Cognitive therapy helps you identify automatic unrealistic thoughts and modify the interpretations and the meaning of the thoughts, resulting in a decrease of anxiety. I utilize several Cognitive Behavioral Therapy approaches including Rational Emotive Behavior Therapy, Cognitive Therapy, and Dialectic Behavior Therapy depending upon the nature of the issues we are working on and your needs.

In the first stage of Cognitive Therapy, you are taught to be aware of your worries and self talk by keeping a daily diary or journal, called a thought record. In the thought record, you will write down your thoughts, feelings, beliefs and the interpretations associated with them. Important details to record, if we would be working on anxiety issues, may include:

  • what were you doing when the anxiety began?
  • the content of the anxious thoughts,
  • the meanings attributed to them, and
  • what  did you do in response to the feeling(s) and thoughts?
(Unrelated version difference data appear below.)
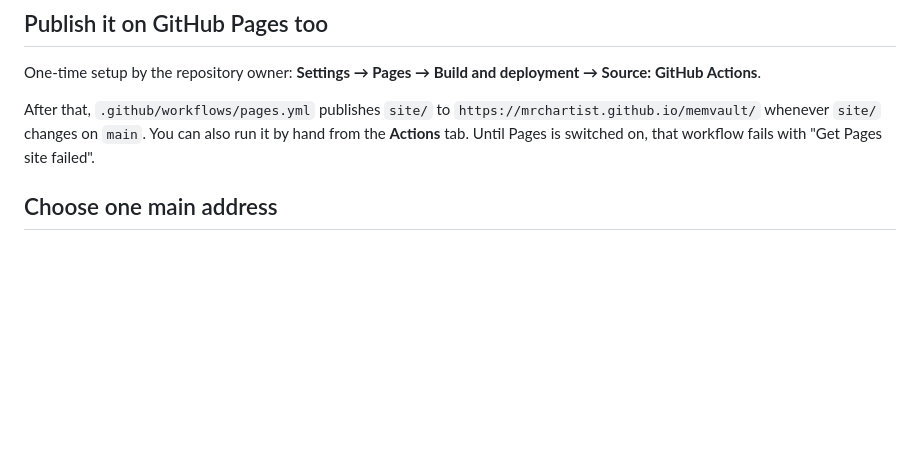
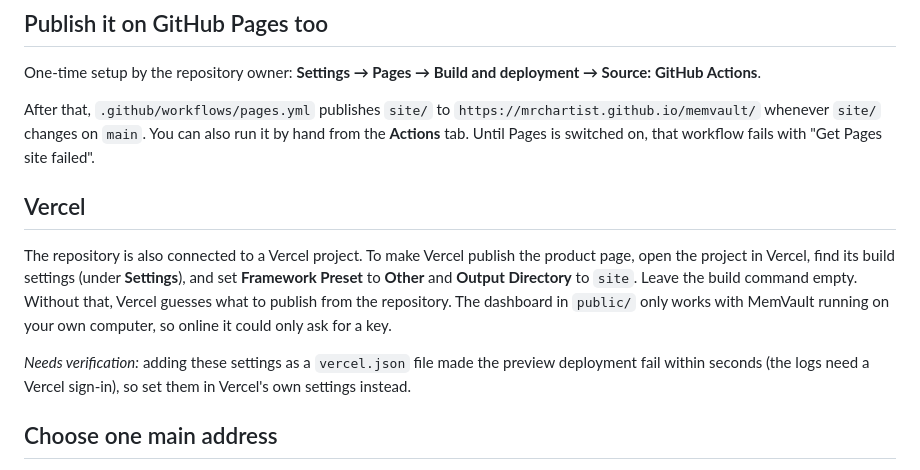
Before and after one commit to MrChartist/memvault, a Markdown page: docs/website.md, the part around the change. GitHub-like rendering; blank space fills up the shorter version.

Commit message:
docs(site): how to point the Vercel project at site/ in its own settings
Co-Authored-By: Claude Opus 5.5 <noreply@anthropic.com>
Claude-Session: https://claude.ai/code/session_011kGZwkept6XR9brp3vrJKM

```diff
--- a/docs/website.md
+++ b/docs/website.md
@@ -18,6 +18,12 @@ To link to it from the main site, use `/memvault/`.
 One-time setup by the repository owner: **Settings → Pages → Build and deployment → Source: GitHub Actions**.
 
 After that, `.github/workflows/pages.yml` publishes `site/` to `https://mrchartist.github.io/memvault/` whenever `site/` changes on `main`. You can also run it by hand from the **Actions** tab. Until Pages is switched on, that workflow fails with "Get Pages site failed".
+
+## Vercel
+
+The repository is also connected to a Vercel project. To make Vercel publish the product page, open the project in Vercel, find its build settings (under **Settings**), and set **Framework Preset** to **Other** and **Output Directory** to `site`. Leave the build command empty. Without that, Vercel guesses what to publish from the repository. The dashboard in `public/` only works with MemVault running on your own computer, so online it could only ask for a key.
+
+*Needs verification:* adding these settings as a `vercel.json` file made the preview deployment fail within seconds (the logs need a Vercel sign-in), so set them in Vercel's own settings instead.
 
 ## Choose one main address
 
```
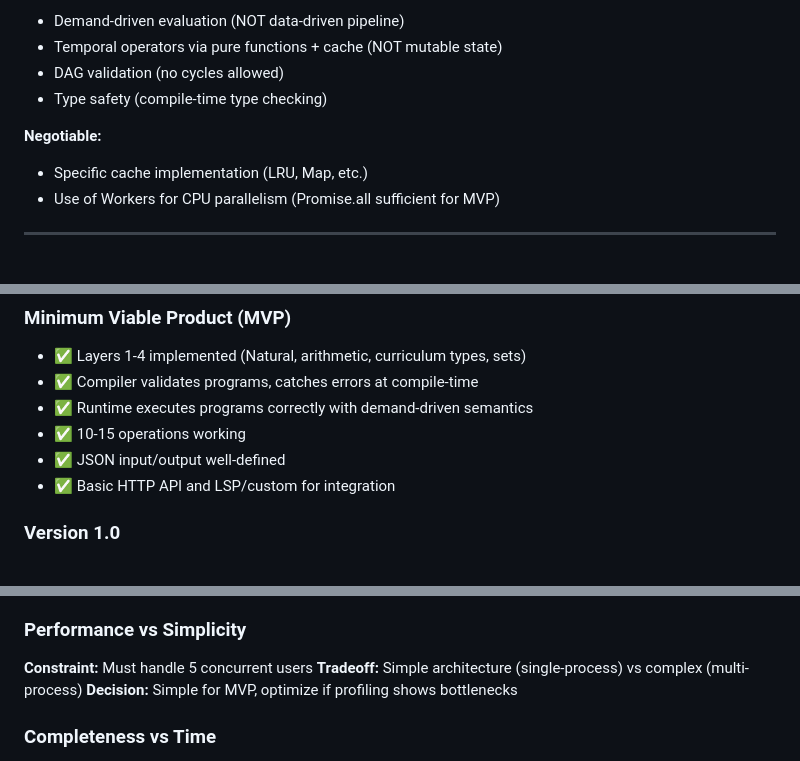
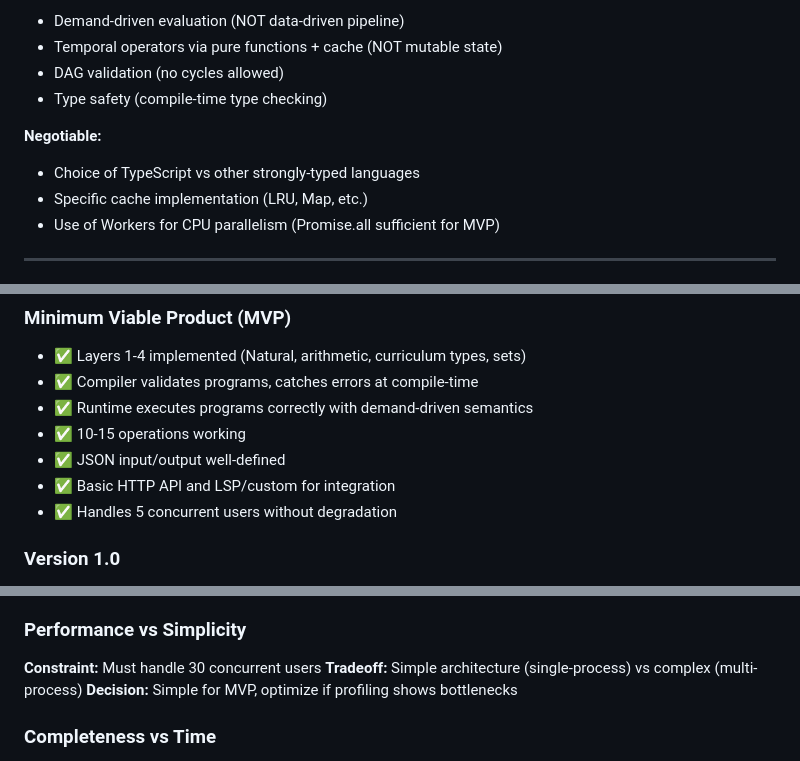
Before and after one commit to luisvpan/thesis, a Markdown page: code/dataflow-execution-environment/PROJECT_GOALS.md, 3 parts joined by grey strips. Drawn GitHub-style.

```diff
--- a/code/dataflow-execution-environment/PROJECT_GOALS.md
+++ b/code/dataflow-execution-environment/PROJECT_GOALS.md
@@ -41,6 +41,7 @@ CV System → JSON → [Compiler → Runtime] → Results → IDE/AR
 - Type safety (compile-time type checking)
 
 **Negotiable:**
+- Choice of TypeScript vs other strongly-typed languages
 - Specific cache implementation (LRU, Map, etc.)
 - Use of Workers for CPU parallelism (Promise.all sufficient for MVP)
 
@@ -267,6 +274,7 @@ Planner should **challenge** unclear requirements but **defer** to user decision
 - ✅ 10-15 operations working
 - ✅ JSON input/output well-defined
 - ✅ Basic HTTP API and LSP/custom for integration
+- ✅ Handles 5 concurrent users without degradation
 
 ### Version 1.0
 - ✅ Layers 1-6 implemented (including streams)
@@ -291,7 +299,7 @@ Planner should **challenge** unclear requirements but **defer** to user decision
 **Decision:** Strict correctness - this is a learning tool, must be semantically correct
 
 ### Performance vs Simplicity
-**Constraint:** Must handle 5 concurrent users
+**Constraint:** Must handle 30 concurrent users
 **Tradeoff:** Simple architecture (single-process) vs complex (multi-process)
 **Decision:** Simple for MVP, optimize if profiling shows bottlenecks
 
```
Also changed, not shown: other parts of code/dataflow-execution-environment/PROJECT_GOALS.md (+28 -16 lines), 2 other files.
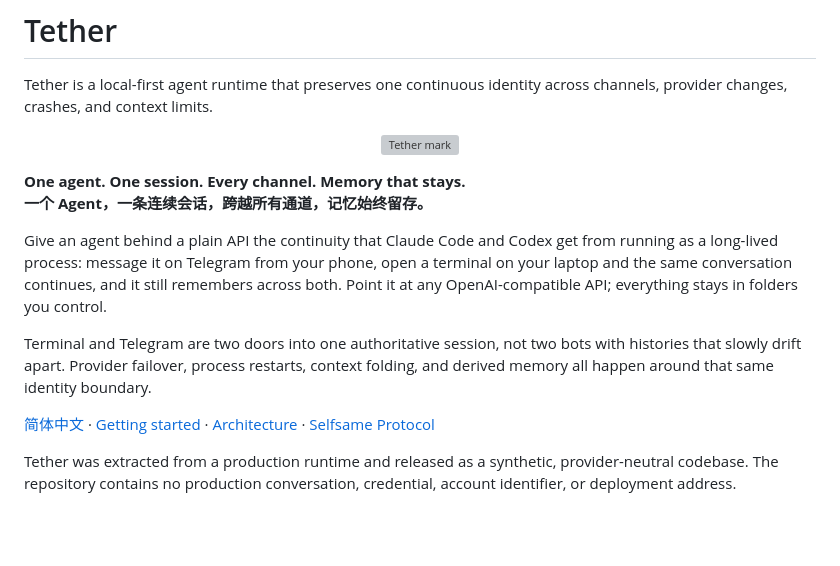
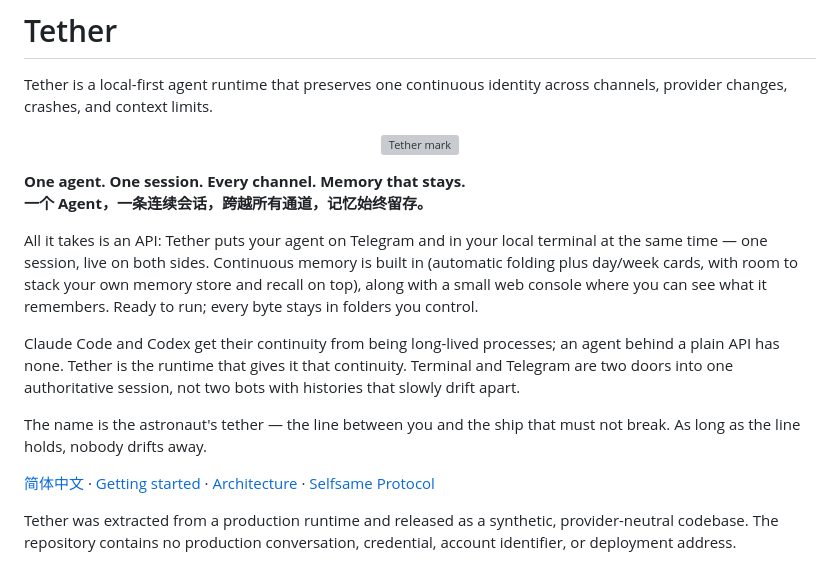
Before and after one commit to SsssssSynqa/tether-agent-runtime, a Markdown page: README.md, the part around the change. GitHub-like rendering; blank space fills up the shorter version; grey boxes are pictures that could not be loaded.

```diff
--- a/README.md
+++ b/README.md
@@ -9,9 +9,11 @@ Tether is a local-first agent runtime that preserves one continuous identity acr
 **One agent. One session. Every channel. Memory that stays.**<br>
 **一个 Agent，一条连续会话，跨越所有通道，记忆始终留存。**
 
-Give an agent behind a plain API the continuity that Claude Code and Codex get from running as a long-lived process: message it on Telegram from your phone, open a terminal on your laptop and the same conversation continues, and it still remembers across both. Point it at any OpenAI-compatible API; everything stays in folders you control.
+All it takes is an API: Tether puts your agent on Telegram and in your local terminal at the same time — one session, live on both sides. Continuous memory is built in (automatic folding plus day/week cards, with room to stack your own memory store and recall on top), along with a small web console where you can see what it remembers. Ready to run; every byte stays in folders you control.
 
-Terminal and Telegram are two doors into one authoritative session, not two bots with histories that slowly drift apart. Provider failover, process restarts, context folding, and derived memory all happen around that same identity boundary.
+Claude Code and Codex get their continuity from being long-lived processes; an agent behind a plain API has none. Tether is the runtime that gives it that continuity. Terminal and Telegram are two doors into one authoritative session, not two bots with histories that slowly drift apart.
+
+The name is the astronaut's tether — the line between you and the ship that must not break. As long as the line holds, nobody drifts away.
 
 [简体中文](README.zh-CN.md) · [Getting started](docs/GETTING_STARTED.md) · [Architecture](ARCHITECTURE.md) · [Selfsame Protocol](SELFSAME_PROTOCOL.md)
 
```
Also changed, not shown: README.zh-CN.md (+4 -2 lines).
We will review the thought record and identify how the thoughts were interpreted. Using gentle reasoning and Socratic questioning, we will verbally challenge an unrealistic belief. This helps you to identify the cognitive distortion, typically a faulty assessment of danger, an exaggerated sense of responsibility, or fears that thinking something negative will make it come true.

Once you are able to more easily identify your self-talk, we may initiate a few behavioral experiments to identify and possibly restructure thinking about cause and effect. For example, if someone with Obsessive Compulsive Disorder, a form of anxiety, believes that smoking four cigarettes will prevent their family from being harmed in an auto accident, they may be asked to smoke only three cigarettes and then wait to see if family members are actually harmed that day in an auto accident. This experiment’s results can be used as a springboard for further discussion about other types of magical thinking. Over time, people learn to identify and re-evaluate beliefs about the possible consequences of engaging in or refraining from self-defeating behaviors and subsequently begin to decrease their anxious responses.

Salkovskis PM. Psychological approaches to the understanding of obsessional problems. In: Swinson RP, Antony MM, Rachman S, Richter MA, eds. Obsessive-Compulsive Disorder: Theory, Research, and Treatment. New York, NY: Guilford Press; 1998:33–50.

Here is a link to National Association of Cognitive-Behavioral Therapists Website which provides a brief overview of CBT: